N750,000 fine for N23bn fraud?: Another national joke
I cannot find it in me to exult in this hour, but my pen, acting as attorney, has taken these notes.
There is inevitably something comical about the political enterprise in this country; something decidedly non-prosperous in reason. Does it not seem the people are falsely imprisoned, though it appears it can only happen in Nigeria? Someone admitted, in court, to taking part in the stealing of N23.3 billion of pension money; that person, a former Assistant Director in the Police Pension Office, in inordinate vanity and a dreadful humiliation of the country's national character in another classic, now known as the Police Pension Scam, and after months of back and forth, he gets 2 years' imprisonment, with an option of paying a fine of N750, 000 only! What does the country get? Nothing but an embarrassing applause! What do the people get? Shock, perhaps disbelief, pain and visions of destroyed hopes.

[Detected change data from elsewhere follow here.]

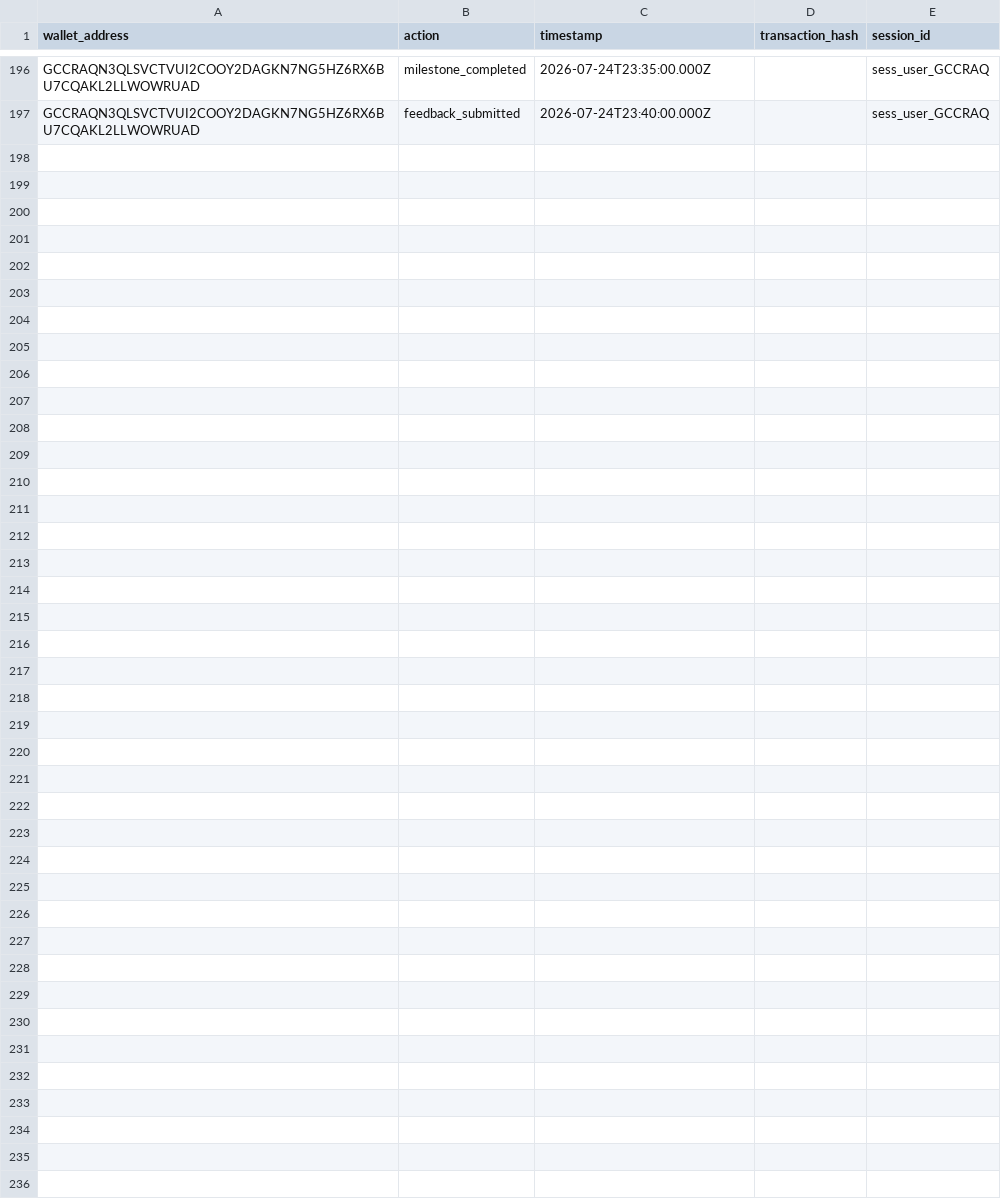
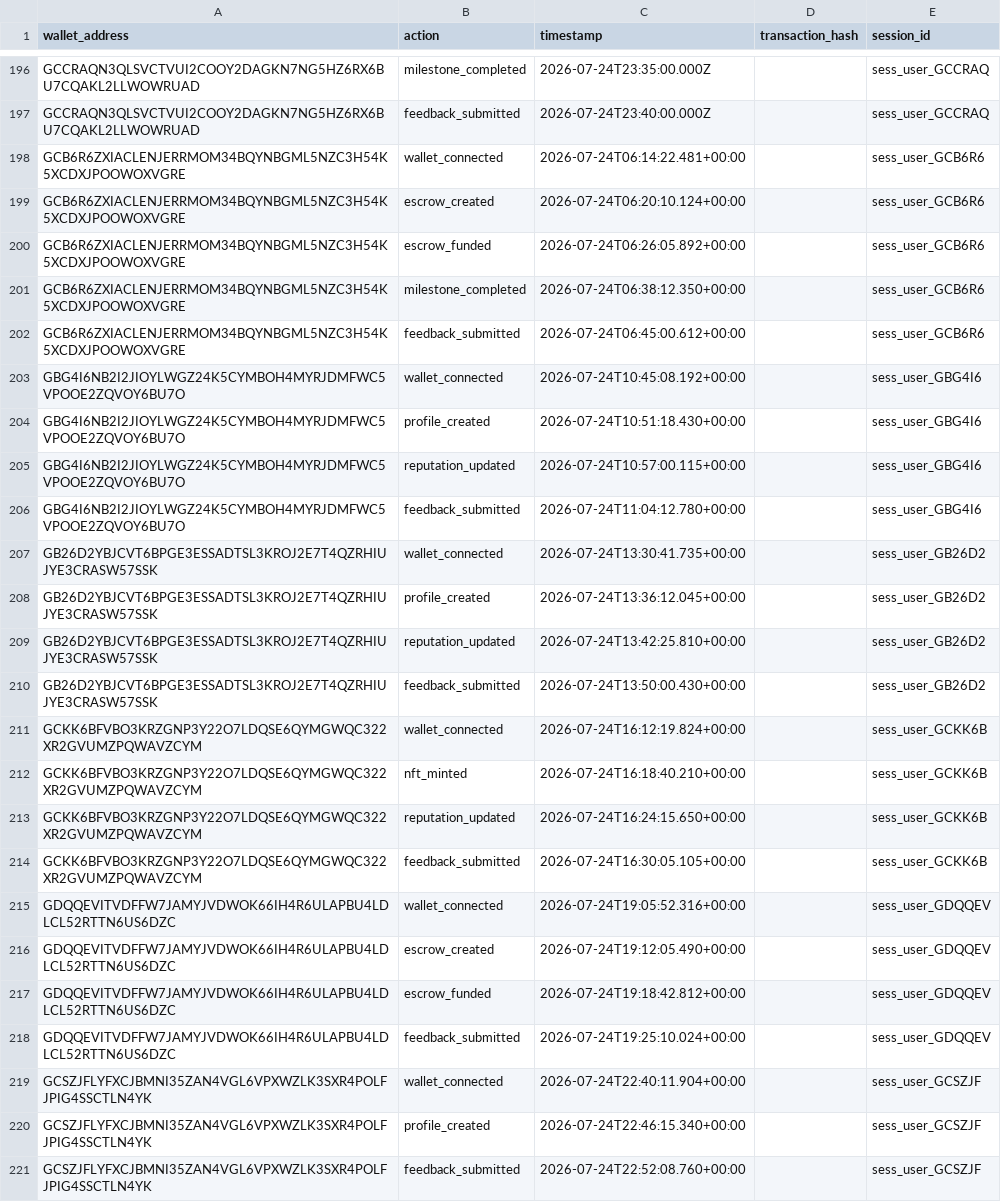
Before and after one commit to akash-mondal-1/stellartrust, a CSV file: submission-proof/user-testing/wallet-activity-proof.csv (was submission-proof/user-testing/10-user-wallet-proof.csv), drawn as a sheet; only a part is shown, gaps mark what is left out; the diff names each change by its address in the sheet, - before the commit and + after, or states it on an @@ line.

```diff
--- a/submission-proof/user-testing/10-user-wallet-proof.csv
+++ b/submission-proof/user-testing/wallet-activity-proof.csv
+row 198: GCB6R6ZXIACLENJERRMOM34BQYNBGML5NZC3H54K5XCDXJPOOWOXVGRE | wallet_connected | 2026-07-24T06:14:22.481+00:00 |  | sess_user_GCB6R6
+row 199: GCB6R6ZXIACLENJERRMOM34BQYNBGML5NZC3H54K5XCDXJPOOWOXVGRE | escrow_created | 2026-07-24T06:20:10.124+00:00 |  | sess_user_GCB6R6
+row 200: GCB6R6ZXIACLENJERRMOM34BQYNBGML5NZC3H54K5XCDXJPOOWOXVGRE | escrow_funded | 2026-07-24T06:26:05.892+00:00 |  | sess_user_GCB6R6
+row 201: GCB6R6ZXIACLENJERRMOM34BQYNBGML5NZC3H54K5XCDXJPOOWOXVGRE | milestone_completed | 2026-07-24T06:38:12.350+00:00 |  | sess_user_GCB6R6
+row 202: GCB6R6ZXIACLENJERRMOM34BQYNBGML5NZC3H54K5XCDXJPOOWOXVGRE | feedback_submitted | 2026-07-24T06:45:00.612+00:00 |  | sess_user_GCB6R6
+row 203: GBG4I6NB2I2JIOYLWGZ24K5CYMBOH4MYRJDMFWC5VPOOE2ZQVOY6BU7O | wallet_connected | 2026-07-24T10:45:08.192+00:00 |  | sess_user_GBG4I6
+row 204: GBG4I6NB2I2JIOYLWGZ24K5CYMBOH4MYRJDMFWC5VPOOE2ZQVOY6BU7O | profile_created | 2026-07-24T10:51:18.430+00:00 |  | sess_user_GBG4I6
+row 205: GBG4I6NB2I2JIOYLWGZ24K5CYMBOH4MYRJDMFWC5VPOOE2ZQVOY6BU7O | reputation_updated | 2026-07-24T10:57:00.115+00:00 |  | sess_user_GBG4I6
+row 206: GBG4I6NB2I2JIOYLWGZ24K5CYMBOH4MYRJDMFWC5VPOOE2ZQVOY6BU7O | feedback_submitted | 2026-07-24T11:04:12.780+00:00 |  | sess_user_GBG4I6
+row 207: GB26D2YBJCVT6BPGE3ESSADTSL3KROJ2E7T4QZRHIUJYE3CRASW57SSK | wallet_connected | 2026-07-24T13:30:41.735+00:00 |  | sess_user_GB26D2
+row 208: GB26D2YBJCVT6BPGE3ESSADTSL3KROJ2E7T4QZRHIUJYE3CRASW57SSK | profile_created | 2026-07-24T13:36:12.045+00:00 |  | sess_user_GB26D2
+row 209: GB26D2YBJCVT6BPGE3ESSADTSL3KROJ2E7T4QZRHIUJYE3CRASW57SSK | reputation_updated | 2026-07-24T13:42:25.810+00:00 |  | sess_user_GB26D2
+row 210: GB26D2YBJCVT6BPGE3ESSADTSL3KROJ2E7T4QZRHIUJYE3CRASW57SSK | feedback_submitted | 2026-07-24T13:50:00.430+00:00 |  | sess_user_GB26D2
+row 211: GCKK6BFVBO3KRZGNP3Y22O7LDQSE6QYMGWQC322XR2GVUMZPQWAVZCYM | wallet_connected | 2026-07-24T16:12:19.824+00:00 |  | sess_user_GCKK6B
+row 212: GCKK6BFVBO3KRZGNP3Y22O7LDQSE6QYMGWQC322XR2GVUMZPQWAVZCYM | nft_minted | 2026-07-24T16:18:40.210+00:00 |  | sess_user_GCKK6B
+row 213: GCKK6BFVBO3KRZGNP3Y22O7LDQSE6QYMGWQC322XR2GVUMZPQWAVZCYM | reputation_updated | 2026-07-24T16:24:15.650+00:00 |  | sess_user_GCKK6B
+row 214: GCKK6BFVBO3KRZGNP3Y22O7LDQSE6QYMGWQC322XR2GVUMZPQWAVZCYM | feedback_submitted | 2026-07-24T16:30:05.105+00:00 |  | sess_user_GCKK6B
+row 215: GDQQEVITVDFFW7JAMYJVDWOK66IH4R6ULAPBU4LDLCL52RTTN6US6DZC | wallet_connected | 2026-07-24T19:05:52.316+00:00 |  | sess_user_GDQQEV
+row 216: GDQQEVITVDFFW7JAMYJVDWOK66IH4R6ULAPBU4LDLCL52RTTN6US6DZC | escrow_created | 2026-07-24T19:12:05.490+00:00 |  | sess_user_GDQQEV
+row 217: GDQQEVITVDFFW7JAMYJVDWOK66IH4R6ULAPBU4LDLCL52RTTN6US6DZC | escrow_funded | 2026-07-24T19:18:42.812+00:00 |  | sess_user_GDQQEV
+row 218: GDQQEVITVDFFW7JAMYJVDWOK66IH4R6ULAPBU4LDLCL52RTTN6US6DZC | feedback_submitted | 2026-07-24T19:25:10.024+00:00 |  | sess_user_GDQQEV
+row 219: GCSZJFLYFXCJBMNI35ZAN4VGL6VPXWZLK3SXR4POLFJPIG4SSCTLN4YK | wallet_connected | 2026-07-24T22:40:11.904+00:00 |  | sess_user_GCSZJF
+row 220: GCSZJFLYFXCJBMNI35ZAN4VGL6VPXWZLK3SXR4POLFJPIG4SSCTLN4YK | profile_created | 2026-07-24T22:46:15.340+00:00 |  | sess_user_GCSZJF
+row 221: GCSZJFLYFXCJBMNI35ZAN4VGL6VPXWZLK3SXR4POLFJPIG4SSCTLN4YK | feedback_submitted | 2026-07-24T22:52:08.760+00:00 |  | sess_user_GCSZJF
```
Also changed, not shown: submission-proof/user-testing/stellartrust-feedback.csv, submission-proof/user-testing/testnet-onboarding-registry.csv, 18 other files.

May I ask: did our government not spend more than N750,000 to prosecute Mr John Yakubu Yusuf? Maybe am just wondering. The matter has gleefully been reported as success of the odious plea bargain scheme. Even though I am a lawyer being familiar with that phrase, my mind begins to extrapolate on the things of the deep, and somehow this epiphany that can only be occasioned by logic leads me to perhaps what Plea bargain indeed means here, another word for the arrest of justice and its subsequent trial on the altar of bargain, and by the time bargain is closed, the highest bidder is throwing a party. Sounds to me more like Justice auctioned to the highest bidder.
I thought there is something referred to as the Mischief Rule in the Canons of Interpretation, a rule which I suspect solemnly calls on today's actors in the theatre of law and justice to reach out to the original intention of the Parliament, to help them unearth the mind of the then makers of the Law, to order their steps in doing justice. In the same vein, I would suppose that the makers of our criminal and penal sanctions must have had the likes of Mr Yusuf in mind while drafting our laws. But was it the intention of those same lawmakers that a man guilty of stealing N23.3 billion be handed a 2-year sentence that can simply be exchanged for a paltry sum of N750, 000? Certainly, I think not. Some have even attempted to advance the argument that, after all, the man has forfeited 32 items of property to the state and returned part of the loot. I am confident that position would be easily rubbished by the submission of any law undergraduate student studying elementary Criminal Law. Is the administration of our criminal justice system not rooted in punishing both the “mens rea” i.e. Intention and the “actus reus” i.e. act of an offence? Where a man steals N23.3 billion, as we have in this very ugly story, and is later caught, and by reason of his being caught turns around, his return of the loot is not an escape route for him, given that it is incumbent on the law to still go ahead and punish his criminal intent. The law presupposes that the act of stealing is first and foremost anchored on the criminal intent built in the mind, which is buttressed by the fact that if he wasn't caught, he would automatically have escaped with the loot. More importantly, the punishment of this criminal intent is to serve as a deterrent to the others who may want to ride on the crest of his 'success'. What all will admit without the slightest hesitation is that reconciling the John Yakubu Yusuf's case with the above requirement will amount to nothing but trying to ferry a camel through the eye of a needle. Certainly, it is one case that will stand tall in our Hall of Fame of national absurdities for a long time to come. It is the saddest judgement I have ever heard of, it is the greatest attack on our collective intelligence.
Beneath this mess simply lies our fatal inability to live up to reasonably expected behaviour as it obtains in other climes; rather those in charge remain stubborn managers of an iniquitous system. Every arm of government regales in the exercise of its powers, ambushing the people and nailing the remnant of their hopes and aspirations of justice to the cross. Definitely, those who come after now would ask painful questions of those who seek to mismanage today. Is it not said that Justice must not only be done, but must be manifestly seen to have been done? Is it not said that it is not the letter, but the spirit of the law that eternally waters the tree of Justice? Do we have a tree around here, talk less of watering? So what did we get at the end of the jamboree? The rogue walks out of the courtroom, majestically with a triumphant swagger, attended to by his cronies in wild jubilation, making phone calls back home for them to start the party. He has cheated his country again, like other big men have done before him and is not remorseful.
He has defeated a country that does not know what it is doing, boasting to himself, challenging those who even prosecute him to cast the first stone. And then a press conference is organised in the courtyard, where in public view, the nation's dirty linen is displayed for all to see. Retrospection is thrown to the garbage bin, sanity becomes a luxury, and in the worst show of disrespect for those great men who moulded the concept of justice, a nation without morals and burdened with leaders without conscience, is again made a laughing stock before a looking world. This is the best time in our nation, we are indeed grateful to the builders in government who all built their mansions on the nation's shame and helped remove a block each day from the collapsing integrity of their fatherland. No wonder Professor Chinua Achebe refused to be honoured. It simply means that what an Elder would see standing, certainly such is not given to a Child, even if he conquered Mount Everest.
Adegbite practices law in Kubwa, FCT < [email protected]>